▸ **Extracted information**
|---|
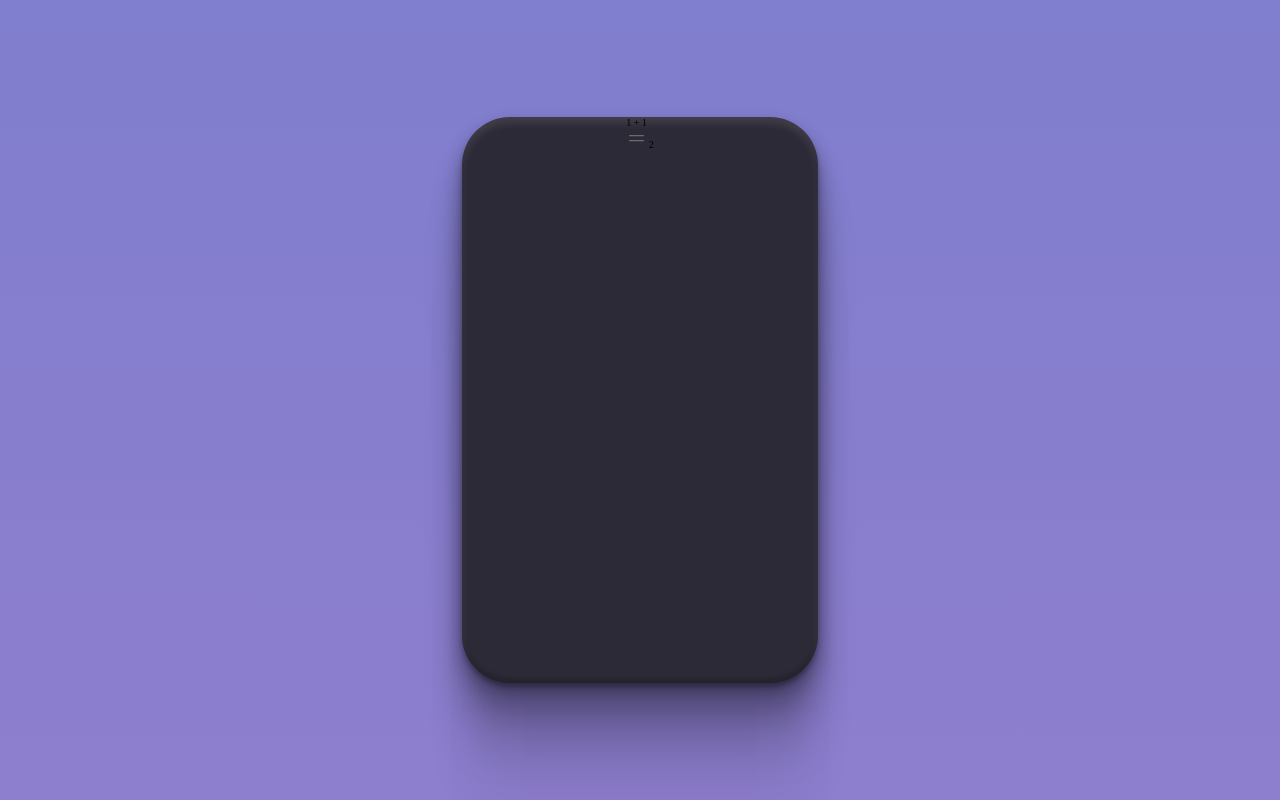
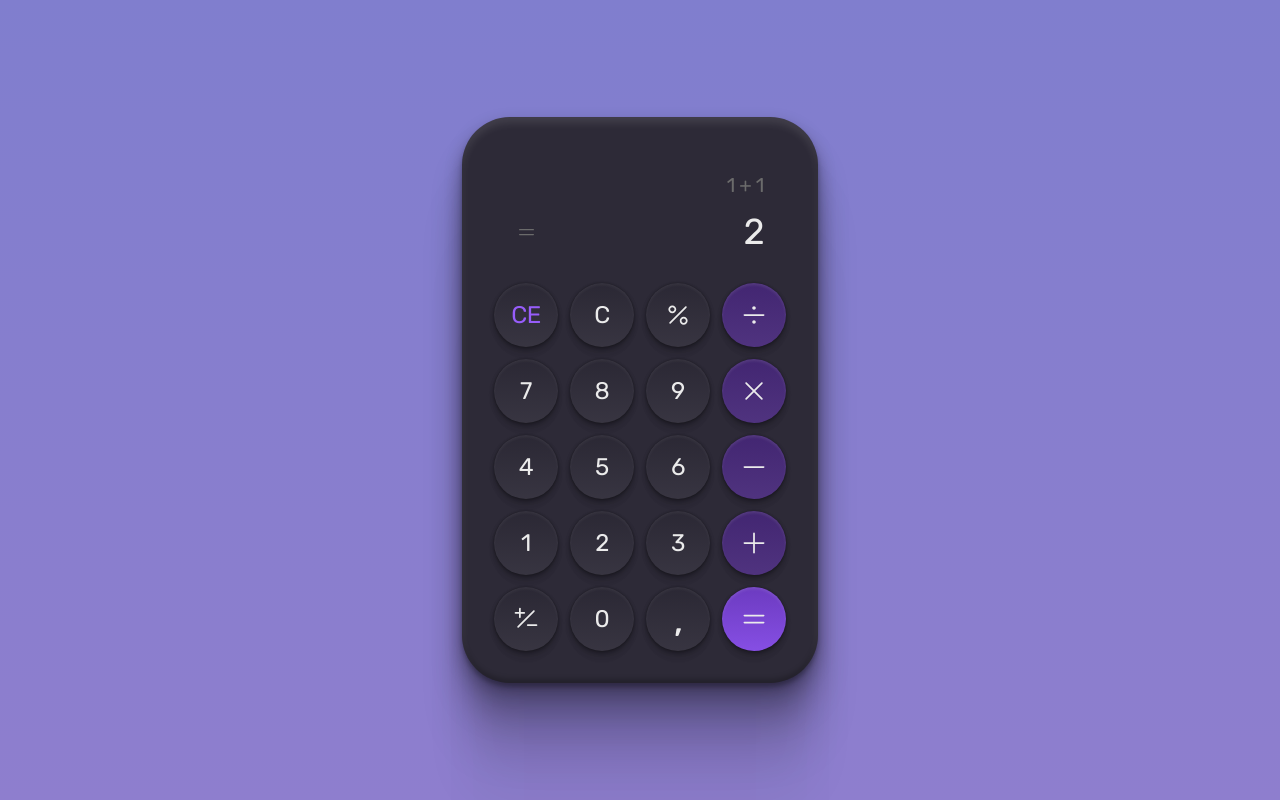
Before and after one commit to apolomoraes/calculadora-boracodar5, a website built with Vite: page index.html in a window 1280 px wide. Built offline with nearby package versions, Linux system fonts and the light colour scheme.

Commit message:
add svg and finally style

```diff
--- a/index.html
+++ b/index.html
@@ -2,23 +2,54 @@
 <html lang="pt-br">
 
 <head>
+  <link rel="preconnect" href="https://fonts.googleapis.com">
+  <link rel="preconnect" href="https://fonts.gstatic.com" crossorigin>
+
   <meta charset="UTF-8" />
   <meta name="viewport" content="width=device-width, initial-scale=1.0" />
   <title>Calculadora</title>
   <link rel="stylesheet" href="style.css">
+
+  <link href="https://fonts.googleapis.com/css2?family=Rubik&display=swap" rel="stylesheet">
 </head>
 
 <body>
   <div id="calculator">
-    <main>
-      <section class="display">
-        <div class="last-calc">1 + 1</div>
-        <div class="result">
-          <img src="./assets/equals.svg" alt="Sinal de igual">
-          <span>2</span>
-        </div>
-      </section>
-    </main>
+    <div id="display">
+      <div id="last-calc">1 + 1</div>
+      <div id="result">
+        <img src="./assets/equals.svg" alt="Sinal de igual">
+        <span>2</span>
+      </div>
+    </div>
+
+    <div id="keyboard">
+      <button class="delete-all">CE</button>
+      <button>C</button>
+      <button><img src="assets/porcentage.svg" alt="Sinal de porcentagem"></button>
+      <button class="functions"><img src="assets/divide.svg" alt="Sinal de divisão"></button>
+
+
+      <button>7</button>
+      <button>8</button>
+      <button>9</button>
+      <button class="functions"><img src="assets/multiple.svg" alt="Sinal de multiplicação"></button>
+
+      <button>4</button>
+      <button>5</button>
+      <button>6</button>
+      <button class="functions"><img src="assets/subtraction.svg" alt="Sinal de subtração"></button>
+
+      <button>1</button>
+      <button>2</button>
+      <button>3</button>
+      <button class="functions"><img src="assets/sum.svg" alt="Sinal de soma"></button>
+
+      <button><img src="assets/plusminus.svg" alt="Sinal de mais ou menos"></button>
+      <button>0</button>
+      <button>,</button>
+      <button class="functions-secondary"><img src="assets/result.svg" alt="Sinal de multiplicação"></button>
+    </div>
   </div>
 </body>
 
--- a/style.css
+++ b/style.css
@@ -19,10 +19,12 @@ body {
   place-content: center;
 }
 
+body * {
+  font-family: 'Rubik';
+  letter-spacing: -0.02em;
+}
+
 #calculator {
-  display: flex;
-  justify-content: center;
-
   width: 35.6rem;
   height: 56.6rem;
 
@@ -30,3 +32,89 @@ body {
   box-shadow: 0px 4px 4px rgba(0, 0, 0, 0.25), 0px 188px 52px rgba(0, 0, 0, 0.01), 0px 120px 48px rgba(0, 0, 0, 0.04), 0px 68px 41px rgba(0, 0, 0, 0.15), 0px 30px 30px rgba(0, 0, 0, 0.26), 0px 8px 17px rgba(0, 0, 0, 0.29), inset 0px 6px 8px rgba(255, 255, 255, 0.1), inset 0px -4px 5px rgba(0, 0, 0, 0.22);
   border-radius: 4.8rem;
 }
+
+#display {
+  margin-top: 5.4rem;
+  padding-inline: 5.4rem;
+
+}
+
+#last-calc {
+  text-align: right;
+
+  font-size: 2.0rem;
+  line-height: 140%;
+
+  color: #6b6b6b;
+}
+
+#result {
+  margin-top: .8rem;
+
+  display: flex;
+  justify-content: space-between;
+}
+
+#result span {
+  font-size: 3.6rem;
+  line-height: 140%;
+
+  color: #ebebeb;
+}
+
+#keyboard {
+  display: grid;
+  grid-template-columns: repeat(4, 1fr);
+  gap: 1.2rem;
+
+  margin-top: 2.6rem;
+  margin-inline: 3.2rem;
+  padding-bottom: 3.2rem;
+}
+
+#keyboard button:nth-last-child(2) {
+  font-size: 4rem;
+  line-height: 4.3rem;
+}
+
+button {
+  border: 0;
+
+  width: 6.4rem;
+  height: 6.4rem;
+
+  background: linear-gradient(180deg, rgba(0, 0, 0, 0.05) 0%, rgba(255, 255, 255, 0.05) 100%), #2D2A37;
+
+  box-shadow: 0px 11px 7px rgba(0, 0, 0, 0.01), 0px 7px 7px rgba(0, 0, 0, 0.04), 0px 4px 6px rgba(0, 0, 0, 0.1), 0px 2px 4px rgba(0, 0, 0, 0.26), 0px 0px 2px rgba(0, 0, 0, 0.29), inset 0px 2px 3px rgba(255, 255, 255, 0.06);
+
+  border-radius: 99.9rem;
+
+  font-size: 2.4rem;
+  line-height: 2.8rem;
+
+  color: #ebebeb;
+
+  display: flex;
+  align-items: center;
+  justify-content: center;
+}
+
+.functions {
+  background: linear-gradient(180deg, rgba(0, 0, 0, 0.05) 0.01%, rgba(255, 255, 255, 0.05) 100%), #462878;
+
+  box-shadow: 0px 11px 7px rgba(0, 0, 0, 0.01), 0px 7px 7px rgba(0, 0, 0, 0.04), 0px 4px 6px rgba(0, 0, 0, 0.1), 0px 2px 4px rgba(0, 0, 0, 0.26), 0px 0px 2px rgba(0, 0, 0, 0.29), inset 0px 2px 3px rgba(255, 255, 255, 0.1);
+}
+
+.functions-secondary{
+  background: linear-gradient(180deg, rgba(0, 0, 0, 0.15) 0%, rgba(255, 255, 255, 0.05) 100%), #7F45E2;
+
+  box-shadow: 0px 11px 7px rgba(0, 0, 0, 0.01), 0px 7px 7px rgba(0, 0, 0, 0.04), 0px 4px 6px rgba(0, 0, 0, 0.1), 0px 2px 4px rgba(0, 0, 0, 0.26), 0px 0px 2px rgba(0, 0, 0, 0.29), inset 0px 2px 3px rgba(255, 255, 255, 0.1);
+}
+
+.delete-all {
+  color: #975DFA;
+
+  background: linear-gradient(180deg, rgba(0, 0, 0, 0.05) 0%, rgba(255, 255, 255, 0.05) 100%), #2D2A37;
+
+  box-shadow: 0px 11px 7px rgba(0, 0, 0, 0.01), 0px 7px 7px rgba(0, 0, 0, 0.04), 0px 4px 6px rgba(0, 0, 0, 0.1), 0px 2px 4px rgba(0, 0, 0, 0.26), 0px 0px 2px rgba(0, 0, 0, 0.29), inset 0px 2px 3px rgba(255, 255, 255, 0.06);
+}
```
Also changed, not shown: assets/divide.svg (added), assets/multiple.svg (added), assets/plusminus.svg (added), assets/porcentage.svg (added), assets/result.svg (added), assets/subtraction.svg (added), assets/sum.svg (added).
|---|
Return each record as written, minus its images.

Before and after one commit to apolomoraes/calculadora-boracodar5, a website built with Vite: page index.html in a window 1280 px wide. Built offline with nearby package versions, Linux system fonts and the light colour scheme.

Commit message:
add svg and finally style

```diff
--- a/index.html
+++ b/index.html
@@ -2,23 +2,54 @@
 <html lang="pt-br">
 
 <head>
+  <link rel="preconnect" href="https://fonts.googleapis.com">
+  <link rel="preconnect" href="https://fonts.gstatic.com" crossorigin>
+
   <meta charset="UTF-8" />
   <meta name="viewport" content="width=device-width, initial-scale=1.0" />
   <title>Calculadora</title>
   <link rel="stylesheet" href="style.css">
+
+  <link href="https://fonts.googleapis.com/css2?family=Rubik&display=swap" rel="stylesheet">
 </head>
 
 <body>
   <div id="calculator">
-    <main>
-      <section class="display">
-        <div class="last-calc">1 + 1</div>
-        <div class="result">
-          <img src="./assets/equals.svg" alt="Sinal de igual">
-          <span>2</span>
-        </div>
-      </section>
-    </main>
+    <div id="display">
+      <div id="last-calc">1 + 1</div>
+      <div id="result">
+        <img src="./assets/equals.svg" alt="Sinal de igual">
+        <span>2</span>
+      </div>
+    </div>
+
+    <div id="keyboard">
+      <button class="delete-all">CE</button>
+      <button>C</button>
+      <button><img src="assets/porcentage.svg" alt="Sinal de porcentagem"></button>
+      <button class="functions"><img src="assets/divide.svg" alt="Sinal de divisão"></button>
+
+
+      <button>7</button>
+      <button>8</button>
+      <button>9</button>
+      <button class="functions"><img src="assets/multiple.svg" alt="Sinal de multiplicação"></button>
+
+      <button>4</button>
+      <button>5</button>
+      <button>6</button>
+      <button class="functions"><img src="assets/subtraction.svg" alt="Sinal de subtração"></button>
+
+      <button>1</button>
+      <button>2</button>
+      <button>3</button>
+      <button class="functions"><img src="assets/sum.svg" alt="Sinal de soma"></button>
+
+      <button><img src="assets/plusminus.svg" alt="Sinal de mais ou menos"></button>
+      <button>0</button>
+      <button>,</button>
+      <button class="functions-secondary"><img src="assets/result.svg" alt="Sinal de multiplicação"></button>
+    </div>
   </div>
 </body>
 
--- a/style.css
+++ b/style.css
@@ -19,10 +19,12 @@ body {
   place-content: center;
 }
 
+body * {
+  font-family: 'Rubik';
+  letter-spacing: -0.02em;
+}
+
 #calculator {
-  display: flex;
-  justify-content: center;
-
   width: 35.6rem;
   height: 56.6rem;
 
@@ -30,3 +32,89 @@ body {
   box-shadow: 0px 4px 4px rgba(0, 0, 0, 0.25), 0px 188px 52px rgba(0, 0, 0, 0.01), 0px 120px 48px rgba(0, 0, 0, 0.04), 0px 68px 41px rgba(0, 0, 0, 0.15), 0px 30px 30px rgba(0, 0, 0, 0.26), 0px 8px 17px rgba(0, 0, 0, 0.29), inset 0px 6px 8px rgba(255, 255, 255, 0.1), inset 0px -4px 5px rgba(0, 0, 0, 0.22);
   border-radius: 4.8rem;
 }
+
+#display {
+  margin-top: 5.4rem;
+  padding-inline: 5.4rem;
+
+}
+
+#last-calc {
+  text-align: right;
+
+  font-size: 2.0rem;
+  line-height: 140%;
+
+  color: #6b6b6b;
+}
+
+#result {
+  margin-top: .8rem;
+
+  display: flex;
+  justify-content: space-between;
+}
+
+#result span {
+  font-size: 3.6rem;
+  line-height: 140%;
+
+  color: #ebebeb;
+}
+
+#keyboard {
+  display: grid;
+  grid-template-columns: repeat(4, 1fr);
+  gap: 1.2rem;
+
+  margin-top: 2.6rem;
+  margin-inline: 3.2rem;
+  padding-bottom: 3.2rem;
+}
+
+#keyboard button:nth-last-child(2) {
+  font-size: 4rem;
+  line-height: 4.3rem;
+}
+
+button {
+  border: 0;
+
+  width: 6.4rem;
+  height: 6.4rem;
+
+  background: linear-gradient(180deg, rgba(0, 0, 0, 0.05) 0%, rgba(255, 255, 255, 0.05) 100%), #2D2A37;
+
+  box-shadow: 0px 11px 7px rgba(0, 0, 0, 0.01), 0px 7px 7px rgba(0, 0, 0, 0.04), 0px 4px 6px rgba(0, 0, 0, 0.1), 0px 2px 4px rgba(0, 0, 0, 0.26), 0px 0px 2px rgba(0, 0, 0, 0.29), inset 0px 2px 3px rgba(255, 255, 255, 0.06);
+
+  border-radius: 99.9rem;
+
+  font-size: 2.4rem;
+  line-height: 2.8rem;
+
+  color: #ebebeb;
+
+  display: flex;
+  align-items: center;
+  justify-content: center;
+}
+
+.functions {
+  background: linear-gradient(180deg, rgba(0, 0, 0, 0.05) 0.01%, rgba(255, 255, 255, 0.05) 100%), #462878;
+
+  box-shadow: 0px 11px 7px rgba(0, 0, 0, 0.01), 0px 7px 7px rgba(0, 0, 0, 0.04), 0px 4px 6px rgba(0, 0, 0, 0.1), 0px 2px 4px rgba(0, 0, 0, 0.26), 0px 0px 2px rgba(0, 0, 0, 0.29), inset 0px 2px 3px rgba(255, 255, 255, 0.1);
+}
+
+.functions-secondary{
+  background: linear-gradient(180deg, rgba(0, 0, 0, 0.15) 0%, rgba(255, 255, 255, 0.05) 100%), #7F45E2;
+
+  box-shadow: 0px 11px 7px rgba(0, 0, 0, 0.01), 0px 7px 7px rgba(0, 0, 0, 0.04), 0px 4px 6px rgba(0, 0, 0, 0.1), 0px 2px 4px rgba(0, 0, 0, 0.26), 0px 0px 2px rgba(0, 0, 0, 0.29), inset 0px 2px 3px rgba(255, 255, 255, 0.1);
+}
+
+.delete-all {
+  color: #975DFA;
+
+  background: linear-gradient(180deg, rgba(0, 0, 0, 0.05) 0%, rgba(255, 255, 255, 0.05) 100%), #2D2A37;
+
+  box-shadow: 0px 11px 7px rgba(0, 0, 0, 0.01), 0px 7px 7px rgba(0, 0, 0, 0.04), 0px 4px 6px rgba(0, 0, 0, 0.1), 0px 2px 4px rgba(0, 0, 0, 0.26), 0px 0px 2px rgba(0, 0, 0, 0.29), inset 0px 2px 3px rgba(255, 255, 255, 0.06);
+}
```
Also changed, not shown: assets/divide.svg (added), assets/multiple.svg (added), assets/plusminus.svg (added), assets/porcentage.svg (added), assets/result.svg (added), assets/subtraction.svg (added), assets/sum.svg (added).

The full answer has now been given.